"""

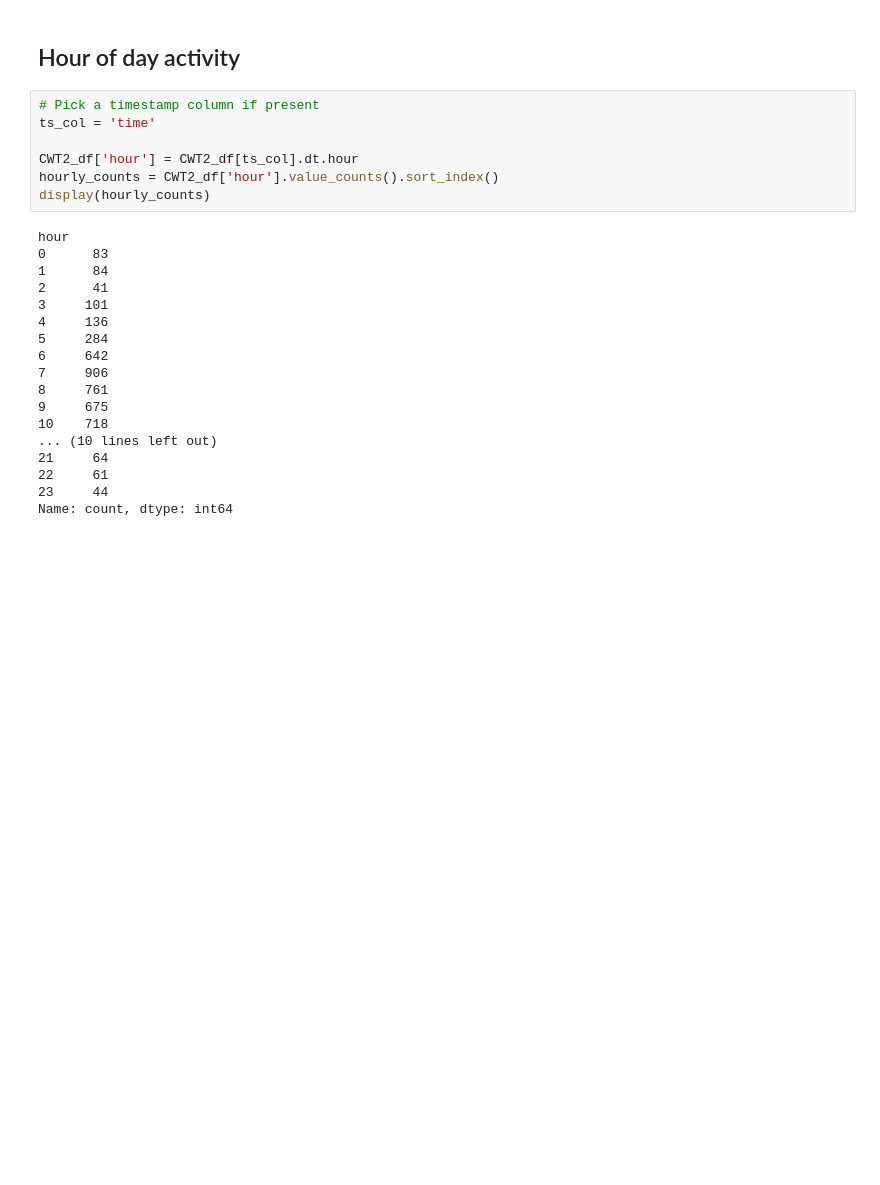
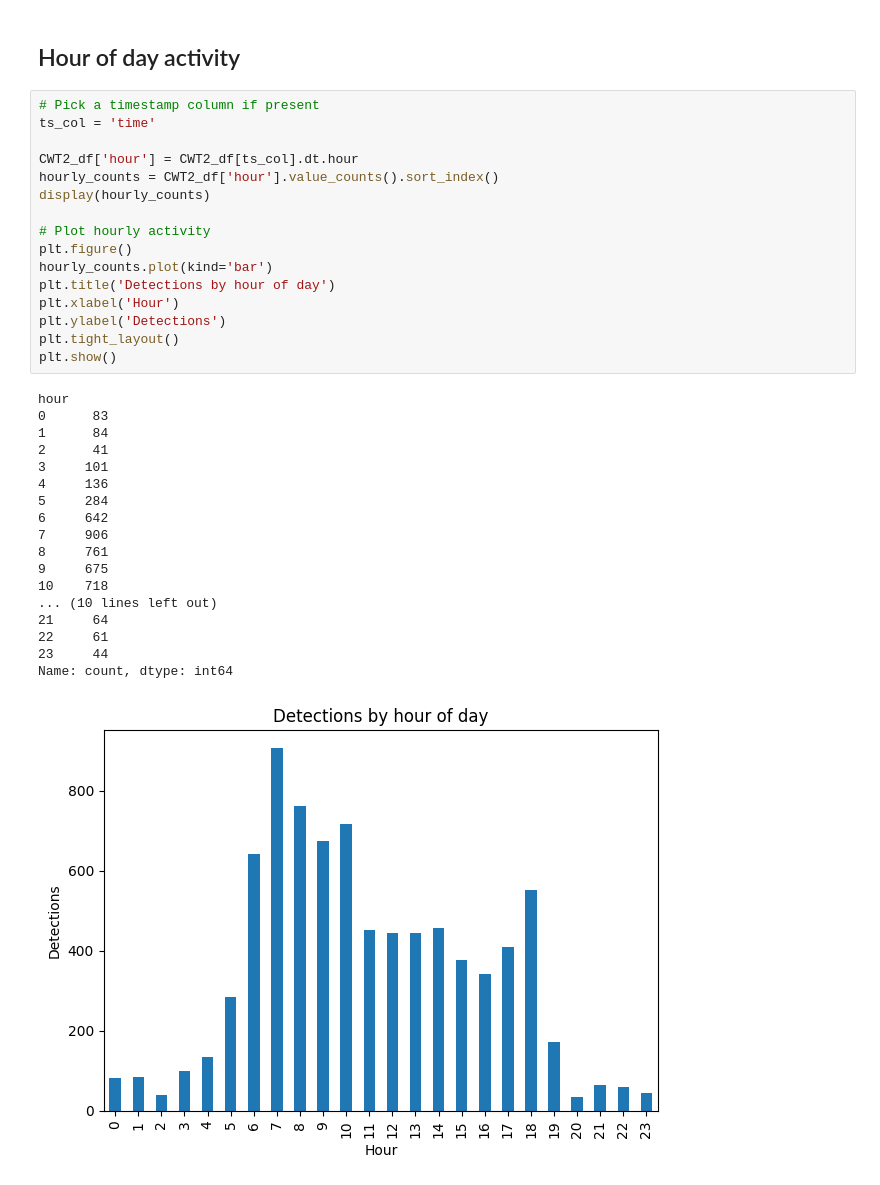
Before and after one commit to kjchesh/audiomoth-analysis, a Jupyter notebook: notebooks/overview.ipynb, the cells around one changed output. Drawn from its saved outputs; the diff is of its cells as text; blank space fills up the shorter version.

Commit message:
bar plot detection by hour

```diff
--- a/notebooks/overview.ipynb
+++ b/notebooks/overview.ipynb
@@ -126,25 +126,35 @@ Name: count, dtype: int64
 # %%
 # Pick a timestamp column if present
 ts_col = 'time'
 
 CWT2_df['hour'] = CWT2_df[ts_col].dt.hour
 hourly_counts = CWT2_df['hour'].value_counts().sort_index()
 display(hourly_counts)
+
+# Plot hourly activity
+plt.figure()
+hourly_counts.plot(kind='bar')
+plt.title('Detections by hour of day')
+plt.xlabel('Hour')
+plt.ylabel('Detections')
+plt.tight_layout()
+plt.show()
 # %% [output]
 hour
 0      83
 1      84
 2      41
 3     101
 4     136
 5     284
 6     642
 7     906
 8     761
 9     675
 10    718
 ... (10 lines left out)
 21     64
 22     61
 23     44
 Name: count, dtype: int64
+[figure, added]
```
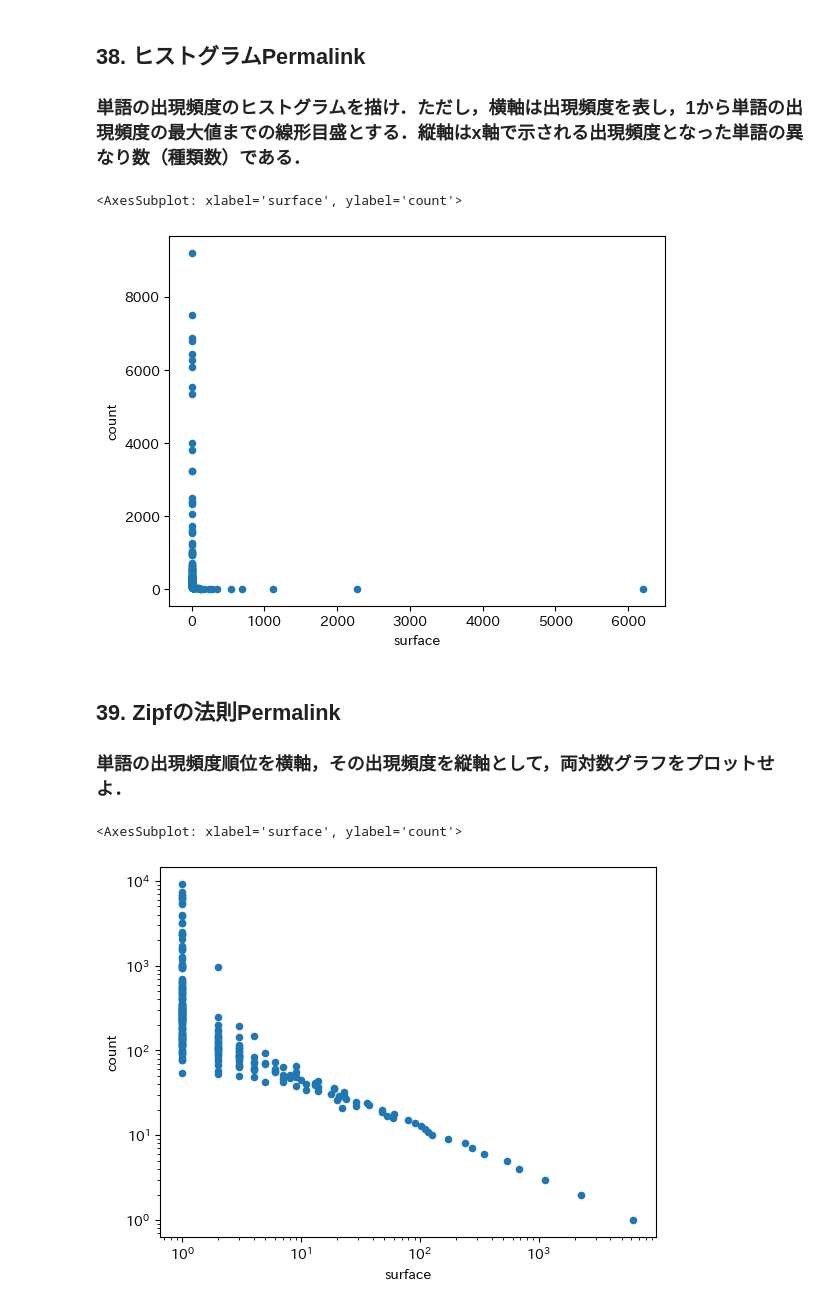
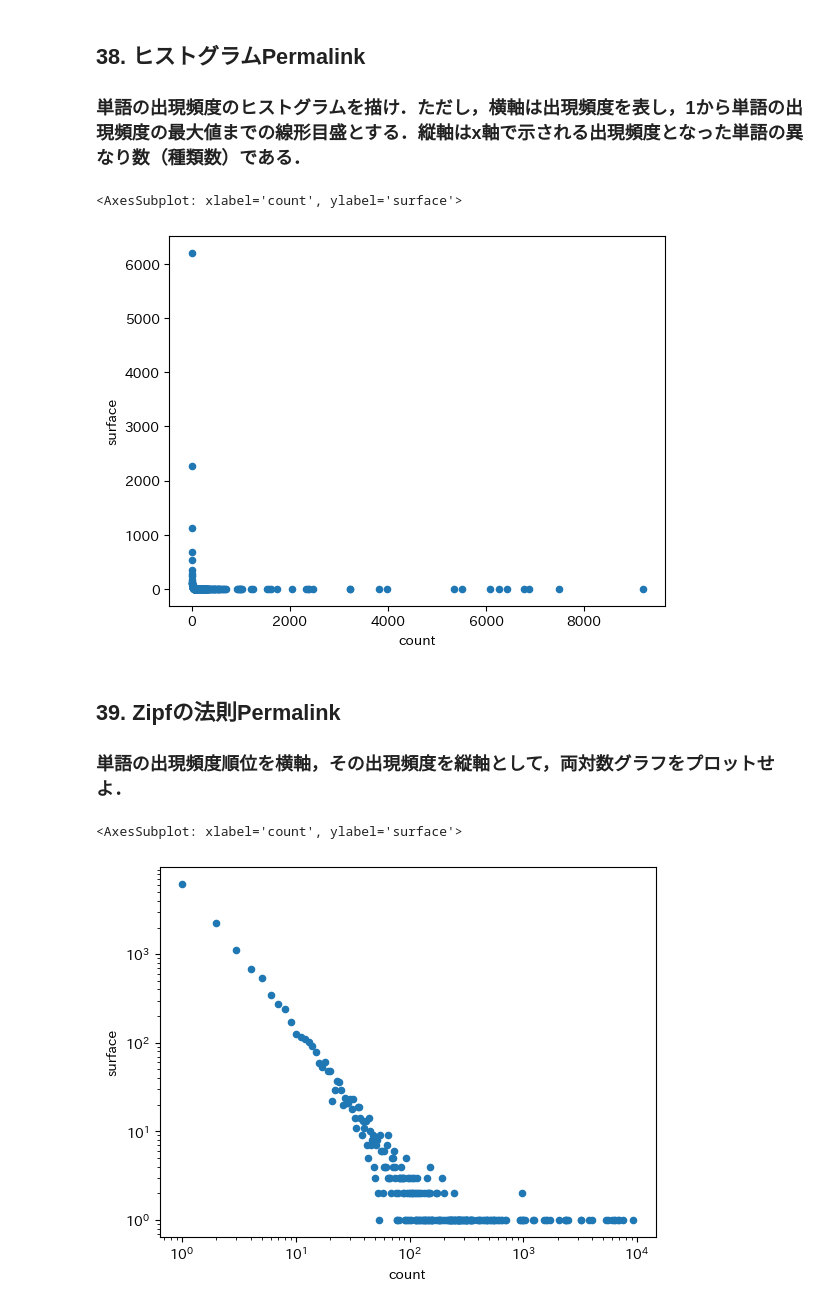
Before and after one commit to shousui27/nlp_100_knocks, a Jupyter notebook: session4.ipynb, the cells around one changed output. Saved outputs shown, nothing was run; the diff lists cells and outputs as text; code cells hidden in the pictures.

```diff
--- a/session4.ipynb
+++ b/session4.ipynb
@@ -189,15 +189,15 @@ result_df[result_df.pos.isin(["名詞"])].groupby("surface").base.count().rename
 ## 38. ヒストグラムPermalink
 ### 単語の出現頻度のヒストグラムを描け．ただし，横軸は出現頻度を表し，1から単語の出現頻度の最大値までの線形目盛とする．縦軸はx軸で示される出現頻度となった単語の異なり数（種類数）である．
 # %%
-data.groupby("surface").base.count().rename("count").reset_index().groupby("count").count().reset_index().plot.scatter(y="surface",y="count")
+data.groupby("surface").base.count().rename("count").reset_index().groupby("count").count().reset_index().plot.scatter(y="surface",x="count")
 # %% [output]
-<AxesSubplot: xlabel='surface', ylabel='count'>
+<AxesSubplot: xlabel='count', ylabel='surface'>
-[figure, old version]
+[figure, new version]
 # %% [markdown]
 ## 39. Zipfの法則Permalink
 ### 単語の出現頻度順位を横軸，その出現頻度を縦軸として，両対数グラフをプロットせよ．
 # %%
-data.groupby("surface").base.count().rename("count").reset_index().groupby("count").count().reset_index().plot.scatter(x="surface",y="count",logx=True,logy=True)
+data.groupby("surface").base.count().rename("count").reset_index().groupby("count").count().reset_index().plot.scatter(y="surface",x="count",logx=True,logy=True)
 # %% [output]
-<AxesSubplot: xlabel='surface', ylabel='count'>
+<AxesSubplot: xlabel='count', ylabel='surface'>
-[figure, old version]
+[figure, new version]
```
Also changed, not shown: 1 other file.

"""

— EXERCISE DIRECTIONS —
Looking through the records, copy out every line in which the word "base" is found.

— TASK SOLUTION —
@@ -189,15 +189,15 @@ result_df[result_df.pos.isin(["名詞"])].groupby("surface").base.count().rename
-data.groupby("surface").base.count().rename("count").reset_index().groupby("count").count().reset_index().plot.scatter(y="surface",y="count")
+data.groupby("surface").base.count().rename("count").reset_index().groupby("count").count().reset_index().plot.scatter(y="surface",x="count")
-data.groupby("surface").base.count().rename("count").reset_index().groupby("count").count().reset_index().plot.scatter(x="surface",y="count",logx=True,logy=True)
+data.groupby("surface").base.count().rename("count").reset_index().groupby("count").count().reset_index().plot.scatter(y="surface",x="count",logx=True,logy=True)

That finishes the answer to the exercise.